Once again this year we will be painting one of our Halloween pumpkins purple. We are participating in the annual Purple Pumpkin Project.
Began in the fall of 2012, the Purple Pumpkin Project was founded by Ron Lamontagne who was searching for ideas on how to spread epilepsy awareness. Ron’s youngest son was diagnosed with epilepsy in 2009 at the age of four. The local pumpkin patch provided the solution. Since kids would soon be carving & decorating pumpkins, he thought why not make one purple & tell people about epilepsy when asked, “Why is your pumpkin purple?”
1 in 26 Americans will be diagnosed with Epilepsy at some point in their life.
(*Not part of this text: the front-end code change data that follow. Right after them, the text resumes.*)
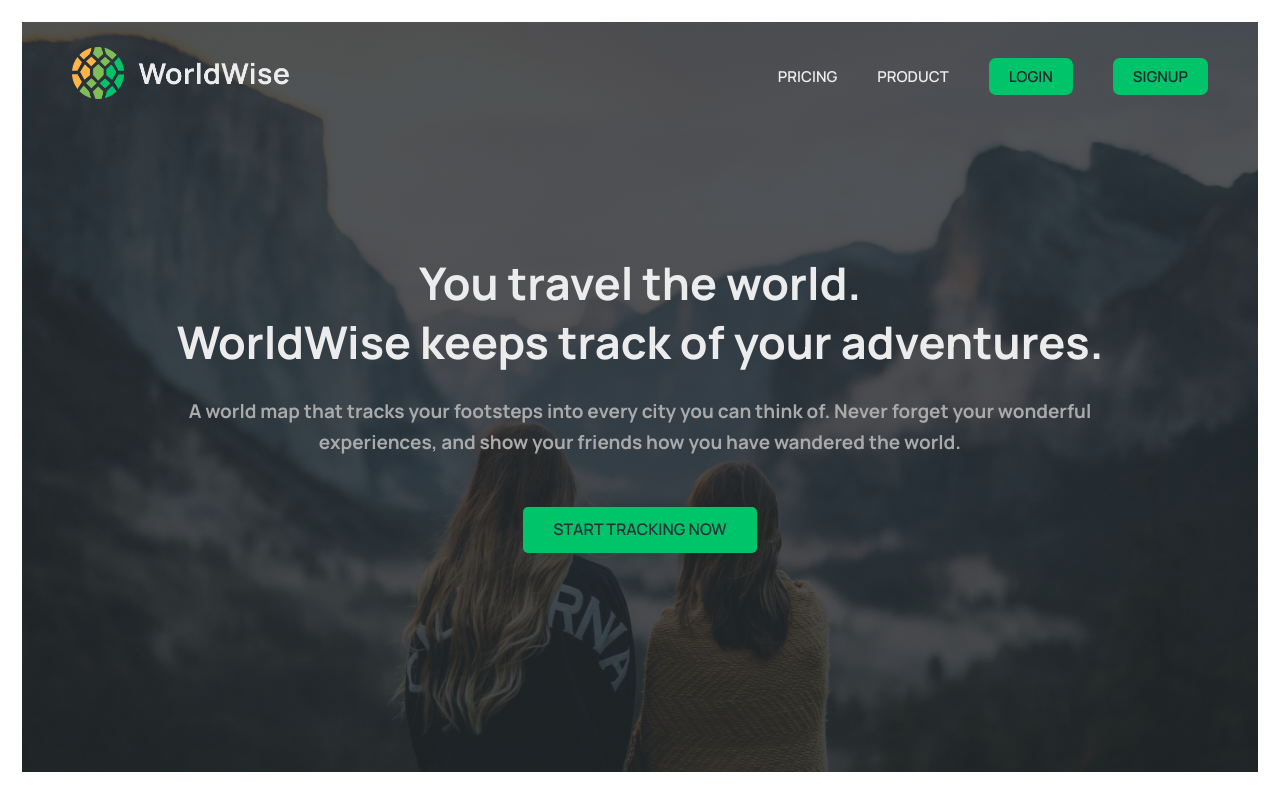
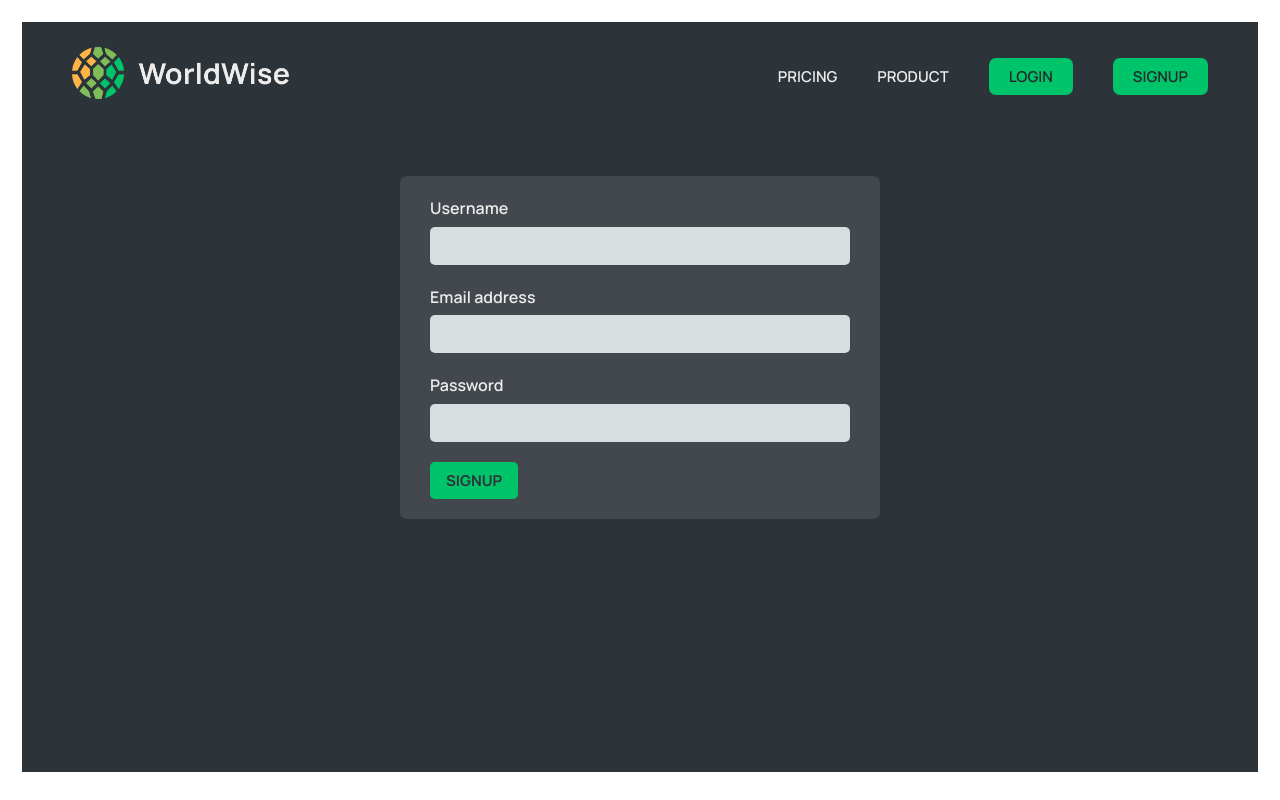
Before and after one commit to masud-rana44/Worldwise, a React (Vite) app: page /signup in a window 1280 px wide. Before the commit this address led to /. Built offline with nearby package versions, Linux system fonts and the light colour scheme; no server answers.

Commit message:
completed auth and start error handling

```diff
--- a/src/App.jsx
+++ b/src/App.jsx
@@ -25,6 +25,7 @@ const PageNotFound = lazy(() => import("./pages/PageNotFound"));
 
 import "./index.css";
 import Signup from "./pages/Signup";
+import PublicOutlet from "./components/PublicOutlet";
 
 function App() {
   return (
@@ -36,8 +37,10 @@ function App() {
               <Route index element={<Homepage />} />
               <Route path="pricing" element={<Pricing />} />
               <Route path="product" element={<Product />} />
-              <Route path="login" element={<Login />} />
-              <Route path="signup" element={<Signup />} />
+              <Route path="/*" element={<PublicOutlet />}>
+                <Route path="login" element={<Login />} />
+                <Route path="signup" element={<Signup />} />
+              </Route>
               <Route
                 path="app"
                 element={
--- a/src/components/Button.jsx
+++ b/src/components/Button.jsx
@@ -1,8 +1,12 @@
 import styles from "../styles/Button.module.css";
 
-function Button({ children, onClick, type }) {
+function Button({ children, onClick, type, ...rest }) {
   return (
-    <button onClick={onClick} className={`${styles.btn} ${styles[type]}`}>
+    <button
+      onClick={onClick}
+      className={`${styles.btn} ${styles[type]}`}
+      {...rest}
+    >
       {children}
     </button>
   );
--- /dev/null
+++ b/src/components/PublicOutlet.jsx
@@ -0,0 +1,10 @@
+import { Outlet, Navigate } from "react-router-dom";
+import { useAuth } from "../contexts/AuthContext";
+
+function PublicOutlet() {
+  const { user } = useAuth();
+
+  return user ? <Navigate to="/app" replace={true} /> : <Outlet />;
+}
+
+export default PublicOutlet;
--- /dev/null
+++ b/src/components/StatusMessage .jsx
@@ -0,0 +1,38 @@
+import { useState, useEffect } from "react";
+import { useAuth } from "../contexts/AuthContext";
+
+const StatusMessage = ({ status, message, duration = 5000 }) => {
+  const { dispatch } = useAuth();
+  const [isVisible, setIsVisible] = useState(false);
+
+  useEffect(() => {
+    setIsVisible(true);
+
+    const timer = setTimeout(() => {
+      setIsVisible(false);
+      // dispatch({ type: "user/errorUpdated" });
+    }, duration);
+
+    return () => clearTimeout(timer);
+  }, [duration, dispatch]);
+
+  const style = {
+    position: "fixed",
+    top: "10px",
+    left: "50%",
+    transform: "translateX(-50%)",
+    padding: "15px 20px",
+    width: "380px",
+    fontSize: "15px",
+    fontWeight: "500",
+    background: `${status === "error" ? "#FFBABA" : "#DFF2BF"}`,
+    color: `${status === "error" ? "#D8000C" : "#4F8A10"}`,
+    borderRadius: "5px",
+    textAlign: "center",
+    display: isVisible ? "block" : "none",
+  };
+
+  return <div style={style}>{message}</div>;
+};
+
+export default StatusMessage;
--- a/src/contexts/AuthContext.jsx
+++ b/src/contexts/AuthContext.jsx
@@ -8,27 +8,48 @@ import {
 } from "firebase/auth";
 import { createContext, useContext, useEffect, useReducer } from "react";
 import "../firebase.js";
+import SpinnerFullPage from "../components/SpinnerFullPage.jsx";
 
 const AuthContext = createContext();
 
 const initialState = {
-  user: {},
+  user: null,
+  isLoading: true,
+  error: "",
 };
 
 function reducer(state, action) {
   switch (action.type) {
+    case "user/loading":
+      return {
+        ...state,
+        isLoading: true,
+        error: "",
+      };
     case "user/updated":
       return {
         ...state,
         user: action.payload,
+        isLoading: false,
       };
+    case "user/rejected":
+      return {
+        ...state,
+        error: action.payload,
+        isLoading: false,
+      };
+    case "user/errorUpdated":
+      return { ...state, error: "" };
     default:
       throw new Error("Unknown action type!");
   }
 }
 
 function AuthProvider({ children }) {
-  const [{ user }, dispatch] = useReducer(reducer, initialState);
+  const [{ user, isLoading, error }, dispatch] = useReducer(
+    reducer,
+    initialState
+  );
 
   useEffect(function () {
     const auth = getAuth();
@@ -38,28 +59,61 @@ function AuthProvider({ children }) {
     return unsubscribe;
   }, []);
 
+  // Signup
   async function signup(email, password, username) {
     const auth = getAuth();
-    await createUserWithEmailAndPassword(auth, email, password);
+    dispatch({ type: "user/loading" });
 
-    await updateProfile(auth.currentUser, { displayName: username });
-    const user = auth.currentUser;
-    dispatch({ type: "user/updated", payload: user });
+    try {
+      await createUserWithEmailAndPassword(auth, email, password);
+
+      await updateProfile(auth.currentUser, { displayName: username });
+      const user = auth.currentUser;
+      dispatch({ type: "user/updated", payload: user });
+    } catch (err) {
+      console.error(err);
+      dispatch({ type: "user/rejected", payload: err.message });
+    }
   }
 
-  function login(email, password) {
+  // Login
+  async function login(email, password) {
     const auth = getAuth();
-    return signInWithEmailAndPassword(auth, email, password);
+    dispatch({ type: "user/loading" });
+
+    try {
+      await signInWithEmailAndPassword(auth, email, password);
+    } catch (err) {
+      console.error(err);
+      dispatch({ type: "user/rejected", payload: err.message });
+    }
   }
 
-  function logout() {
+  // Logout
+  async function logout() {
     const auth = getAuth();
-    return signOut(auth);
+    dispatch({ type: "user/loading" });
+    try {
+      return signOut(auth);
+    } catch (err) {
+      console.error(err);
+      dispatch({ type: "user/rejected", payload: err.message });
+    }
   }
 
   return (
-    <AuthContext.Provider value={{ user, signup, login, logout }}>
-      {children}
+    <AuthContext.Provider
+      value={{
+        user,
+        userLoading: isLoading,
+        userError: error,
+        signup,
+        login,
+        logout,
+        dispatch,
+      }}
+    >
+      {isLoading ? <SpinnerFullPage /> : children}
     </AuthContext.Provider>
   );
 }
--- a/src/pages/Login.jsx
+++ b/src/pages/Login.jsx
@@ -1,49 +1,28 @@
-import { useState, useEffect } from "react";
-import { useNavigate } from "react-router-dom";
+import { useState } from "react";
 import { useAuth } from "../contexts/AuthContext";
 import PageNav from "../components/PageNav";
 import Button from "../components/Button";
-import SpinnerFullPage from "../components/SpinnerFullPage";
 import styles from "../styles/Login.module.css";
+import StatusMessage from "../components/StatusMessage ";
 
 export default function Login() {
-  const navigate = useNavigate();
-  const { login, user } = useAuth();
+  const { login, userLoading, userError } = useAuth();
 
   const [email, setEmail] = useState("");
   const [password, setPassword] = useState("");
-  const [isLoading, setIsLoading] = useState(false);
-  const [error, setError] = useState("");
 
-  async function handleSubmit(e) {
+  function handleSubmit(e) {
     e.preventDefault();
     if (!email || !password) return;
 
-    setIsLoading(true);
-    setError("");
-
-    try {
-      await login(email, password);
-    } catch (err) {
-      console.error(err);
-      setError(err.message || err);
-    } finally {
-      setIsLoading(false);
-    }
+    login(email, password);
   }
-
-  useEffect(
-    function () {
-      if (user) navigate("/app", { replace: true });
-    },
-    [user, navigate]
-  );
-
-  if (user || isLoading) return <SpinnerFullPage />;
 
   return (
     <main className={styles.login}>
       <PageNav />
+
+      {userError && <StatusMessage status="error" message={userError} />}
 
       <form className={styles.form} onSubmit={handleSubmit}>
         <div className={styles.row}>
@@ -53,6 +32,7 @@ export default function Login() {
             id="email"
             onChange={(e) => setEmail(e.target.value)}
             value={email}
+            required
           />
         </div>
 
@@ -63,11 +43,12 @@ export default function Login() {
             id="password"
             onChange={(e) => setPassword(e.target.value)}
             value={password}
+            required
           />
         </div>
 
         <div>
-          <Button type="primary">Login</Button>
+          <Button type="primary">{userLoading ? "Loading..." : "Login"}</Button>
         </div>
       </form>
     </main>
--- a/src/pages/Signup.jsx
+++ b/src/pages/Signup.jsx
@@ -1,50 +1,42 @@
-import { useState, useEffect } from "react";
-import { useNavigate } from "react-router-dom";
+import { useState } from "react";
 import { useAuth } from "../contexts/AuthContext";
 import PageNav from "../components/PageNav";
 import Button from "../components/Button";
-import SpinnerFullPage from "../components/SpinnerFullPage";
 import styles from "../styles/Login.module.css";
+import StatusMessage from "../components/StatusMessage ";
 
 export default function Signup() {
-  const navigate = useNavigate();
-  const { signup, user } = useAuth();
+  const { signup } = useAuth();
 
   const [username, setUsername] = useState("");
   const [email, setEmail] = useState("");
   const [password, setPassword] = useState("");
+
+  const [error, setError] = useState("");
   const [isLoading, setIsLoading] = useState(false);
-  const [error, setError] = useState("");
 
   async function handleSubmit(e) {
     e.preventDefault();
     if (!username || !email || !password) return;
 
-    setIsLoading(true);
-    setError("");
+    try {
+      setIsLoading(true);
+      setError("");
 
-    try {
       await signup(email, password, username);
     } catch (err) {
-      console.error(err);
-      setError(err.message || err);
+      console.log(err);
+      setError(err);
     } finally {
       setIsLoading(false);
     }
   }
 
-  useEffect(
-    function () {
-      if (user) navigate("/app", { replace: true });
-    },
-    [user, navigate]
-  );
-
-  if (user || isLoading) return <SpinnerFullPage />;
-
   return (
     <main className={styles.login}>
       <PageNav />
+
+      {error && <StatusMessage status="error" message={error} />}
 
       <form className={styles.form} onSubmit={handleSubmit}>
         <div className={styles.row}>
@@ -54,6 +46,7 @@ export default function Signup() {
             id="username"
             onChange={(e) => setUsername(e.target.value)}
             value={username}
+            required
           />
         </div>
 
@@ -64,6 +57,7 @@ export default function Signup() {
             id="email"
             onChange={(e) => setEmail(e.target.value)}
             value={email}
+            required
           />
         </div>
 
@@ -74,11 +68,14 @@ export default function Signup() {
             id="password"
             onChange={(e) => setPassword(e.target.value)}
             value={password}
+            required
           />
         </div>
 
         <div>
-          <Button type="primary">Signup</Button>
+          <Button type="primary" disabled={isLoading}>
+            {isLoading ? "Loading..." : "Signup"}
+          </Button>
         </div>
       </form>
     </main>
```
Epilepsy is also one of the most common neurological diseases in dogs, some studies estimate up to 4% of all dogs are affected. I was diagnosed with idiopathic epilepsy before my 1st birthday.
This Halloween, on the eve of Epilepsy Awareness Month, join us & turn one of your pumpkins purple & encourage others to do the same.
CEO Olivia ❤
Have you ever considered donating to an animal shelter? That’s wonderful. But what to donate? What do shelters need? I did some sniffing about & found what they need most often.
- Blankets & towels – they go through a lot. Comforters not so much because the stuffing could become an issue if a dog shredded & ate some.
- Food – again, they go through a lot of food.
- Toys – There is a lot of down time at a shelter. A toy can turn a boring day into play time for a dog or cat.
- Money – the daily operations at a shelter can be costly. A cash donation of any size can be of help.
- Time – volunteers are always welcome. Dogs need to be walked & cats need play time.
- Litter – Again, a shelter can go through a lot of litter quickly.
I’m very glad there are shelters & rescues run by compassionate humans, but it’s also sad that they are needed in the first place. Do your part to help by donating.
CEO Olivia ❤
Parkdale-High Park MPP Cheri DiNovo is fighting BSL (breed specific legislation) in the Ontario legislature. This is not her first time. Eleven years ago, Ontario’s then-attorney general spoke in front of the Ontario legislature & claimed that over time, a ban on pit bulls & pit bull type dogs would mean fewer attacks by dogs.
Turns out, he was wrong. The number of fatal dog bites since the restrictions went into place is actually up. It’s bad owners not bad dogs that are the problem.
Ms. DiNovo is introducing a new bill that will end BSL in Ontario. Smartly using statistics to support her position that breed-specific legislation does not work, DiNovo says that she’d like to see Ontario follow a model similar to Alberta–where the province educates the population & strictly enforces already-in-place legislation that would punish bad dog owners, not presumed ‘bad dogs.’
There is no way to prove what a pit bull really is, even with DNA testing. DiNovo’s concern is that many innocent dogs are being grouped with mixed breeds & ‘mongrels’ & being unfairly condemned as a result.
So she aims to go after irresponsible & negligent owners with a vengeance–knowing that bad owners will just move from one banned breed to a different breed that they will then abuse once again. She’s sickened that it’s already happened to pit bulls, & she’s going to ensure that’s changed and that it doesn’t happen any more.
We at Knotty Toys for Good Dogs fully support MPP Cheri DiNovo in her fight against BSL. If you live in Ontario as I do, contact her & show your support too.
CEO Olivia ❤